The author perfectly capture all the teenager angst and drama. Aggie’s voice as a conflicted teenager is realistically portrayed. Her angst, insecurities, confusions, fears and hopes are clearly laid out and reading from her point of view will make you feel all the thing she’s going through.
At first I don’t like Aggie as a character. I don’t like the way she handle her problems. As much as I want to sympathize with her for being stuck in a situation she doesn’t much want to, I don’t really find her as the victim. Maybe she suffered for being the principal’s kid but whatever happens after that is all about her choice. She chooses to go goth and pretend to be tough outside but the truth is, she is just as vulnerable as she is inside. Pretensions never help anyone. Wearing a mask to hide your true identity doesn’t make sense especially if you don’t even enjoy wearing the mask in the first place.

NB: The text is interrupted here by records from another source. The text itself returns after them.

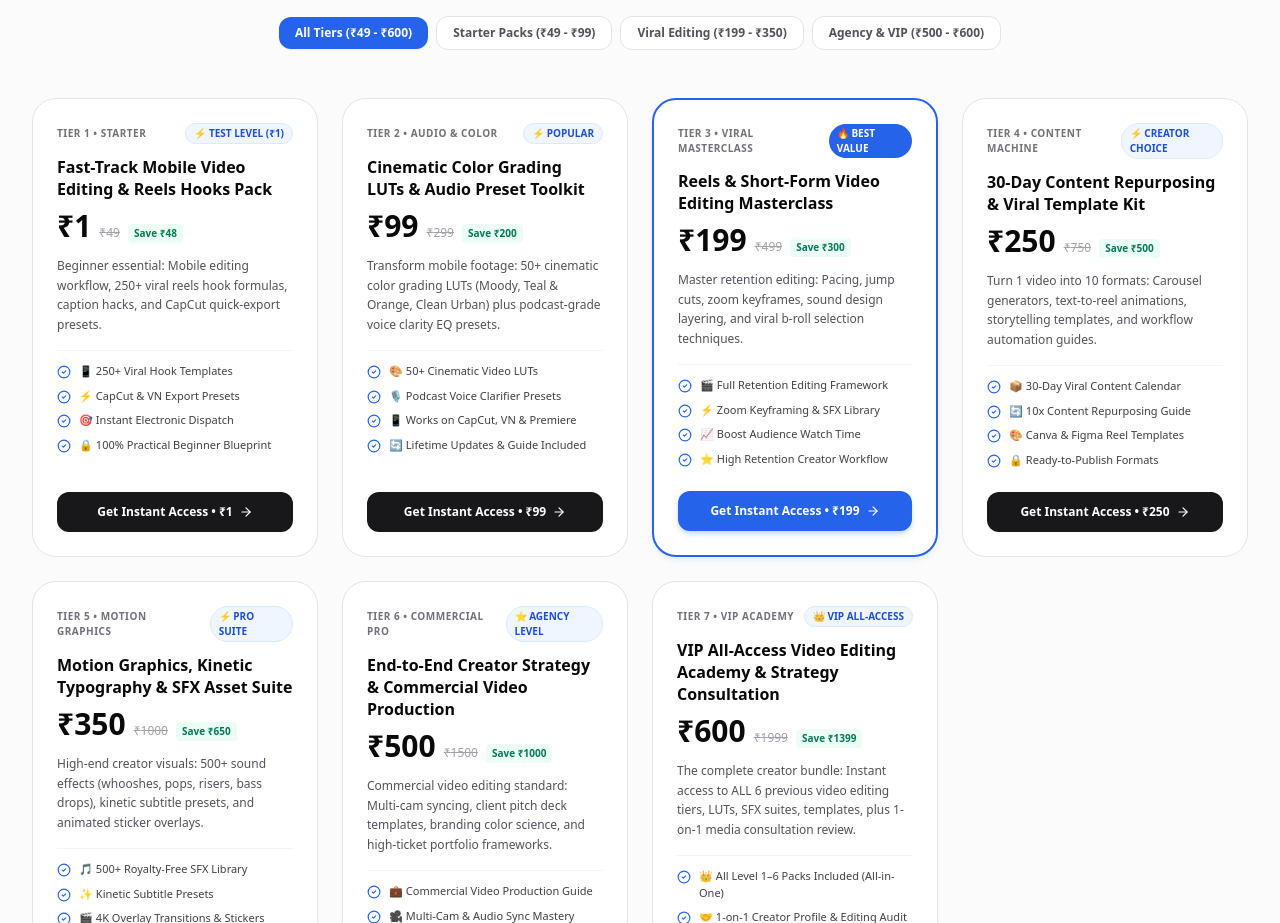
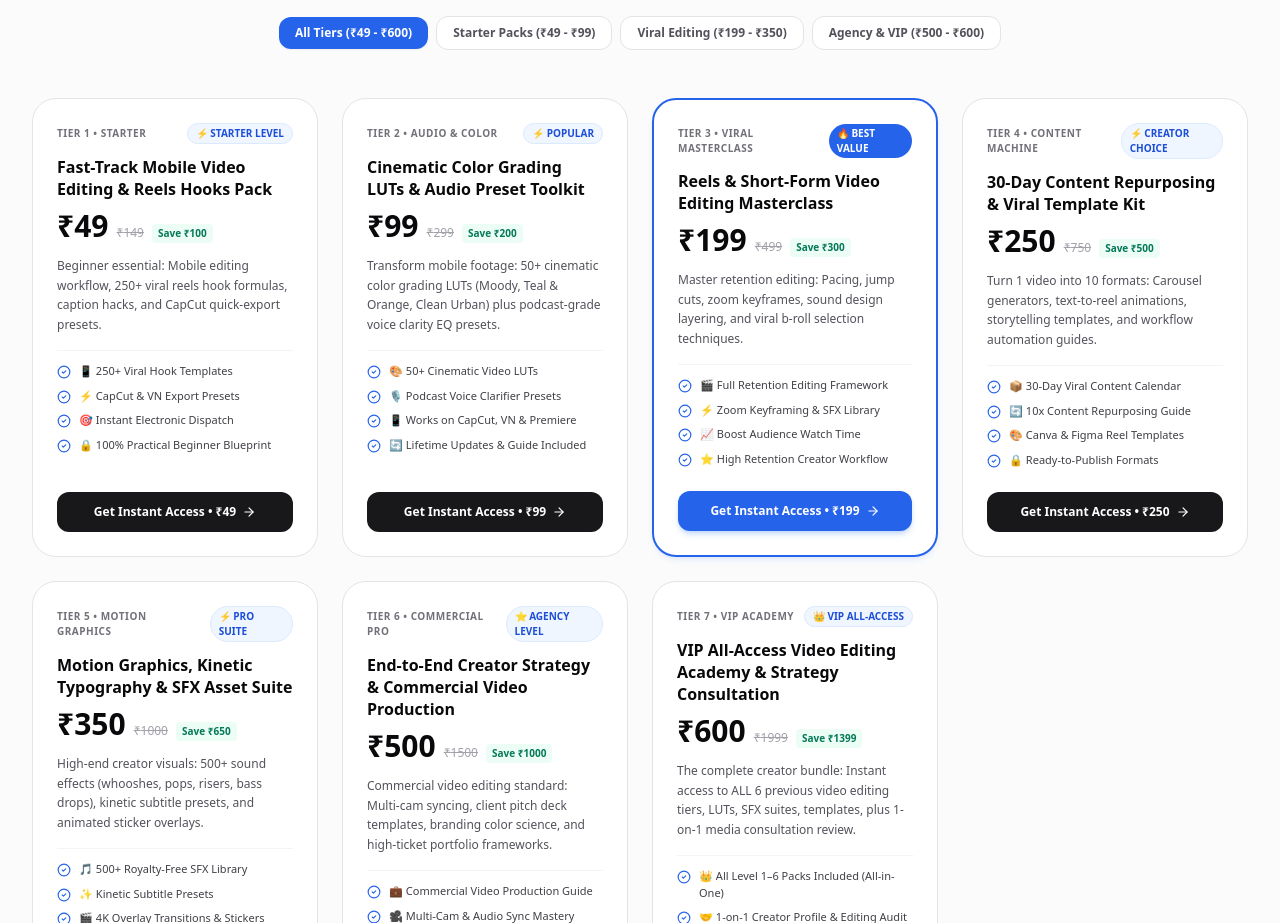
Before and after one commit to followersblog/followersblog, a Next.js app: page / in a window 1280 px wide. Shown: the part 1120-2043 px from the top of the page. Built offline with nearby package versions, Linux system fonts and the light colour scheme; no server answers.

Commit message:
Revert test price back to official ₹49

```diff
--- a/src/data/courses.ts
+++ b/src/data/courses.ts
@@ -195,9 +195,9 @@ export const CREATOR_EDITING_TIERS: CreatorEditingTier[] = [
     id: 'edit-tier-49',
     level: 'Tier 1 • Starter',
     name: 'Fast-Track Mobile Video Editing & Reels Hooks Pack',
-    price: 1,
-    originalPrice: 49,
-    badge: '⚡ TEST LEVEL (₹1)',
+    price: 49,
+    originalPrice: 149,
+    badge: '⚡ STARTER LEVEL',
     description: 'Beginner essential: Mobile editing workflow, 250+ viral reels hook formulas, caption hacks, and CapCut quick-export presets.',
     features: [
       '📱 250+ Viral Hook Templates',
--- a/src/data/followers-services.ts
+++ b/src/data/followers-services.ts
@@ -61,9 +61,9 @@ export const SOCIAL_PACKAGES: SocialServicePackage[] = [
     subCategoryId: 'followers',
     name: '250 Indian Followers',
     quantity: '250',
-    price: 1,
-    originalPrice: 49,
-    badge: '⚡ TEST PACK (₹1)',
+    price: 49,
+    originalPrice: 149,
+    badge: '⚡ STARTER PACK',
     description: 'Test our quality: 250 Real Indian Followers to build initial momentum for your page.',
     features: ['🇮🇳 Real Active Profiles', '⚡ Instant Safe Delivery', '🔒 100% Non-Drop Guaranteed'],
     buttonColor: 'pink',
```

But I don’t hate Aggie, she may not be the best role model or the best character to read but she is definitely not bad. Beneath the goth make-up and all black outfit she always wear, Aggie is a loving person. She is just too caught up with all these highschool drama around her. And being a teenager doesn’t really help.
The prom is a bit overwhelming, there are so much drama and issues involve that somehow I find it unrealistic. Why is the prom queen issue needs to be in local news? I don’t get it, there are much more important issues other than prom.
But behind the overly scripted prom this book also offers a lot of real issues like Aggie’s struggle to be accepted and respected. She is just a misunderstood girl who is trying to find her place. Sometimes lost and hard-headed but surely redeemable. She is a smart kid who cares about what is happening around her but just don’t know how to deal with everything at once. The issues with her goth best friend, her ex-boyfriend, her mom’s cancer and the prom scandal are all too big for her to handle but she tried her best to face all these issues. Because in the end she believes in doing the right thing, even it is not the easiest thing to do.
This book also got some foul languages which I find unnecessary. Though it is obvious that Aggie and her best friend Sylvia were the kind of teenagers who uses foul language most of the time, I don’t think that the author needs to write that much F-word in almost every other page. She could have lessened it, because instead of sending an impact about these teens’ characters it just make them more awful to read.
The Implosion of Aggie Winchester is like a soap opera, full of teenage angst and drama. But deep within all the drama this book offers a tale of self-discovery and self-acceptance. It shows the importance of being real and making a stand for what you believe in.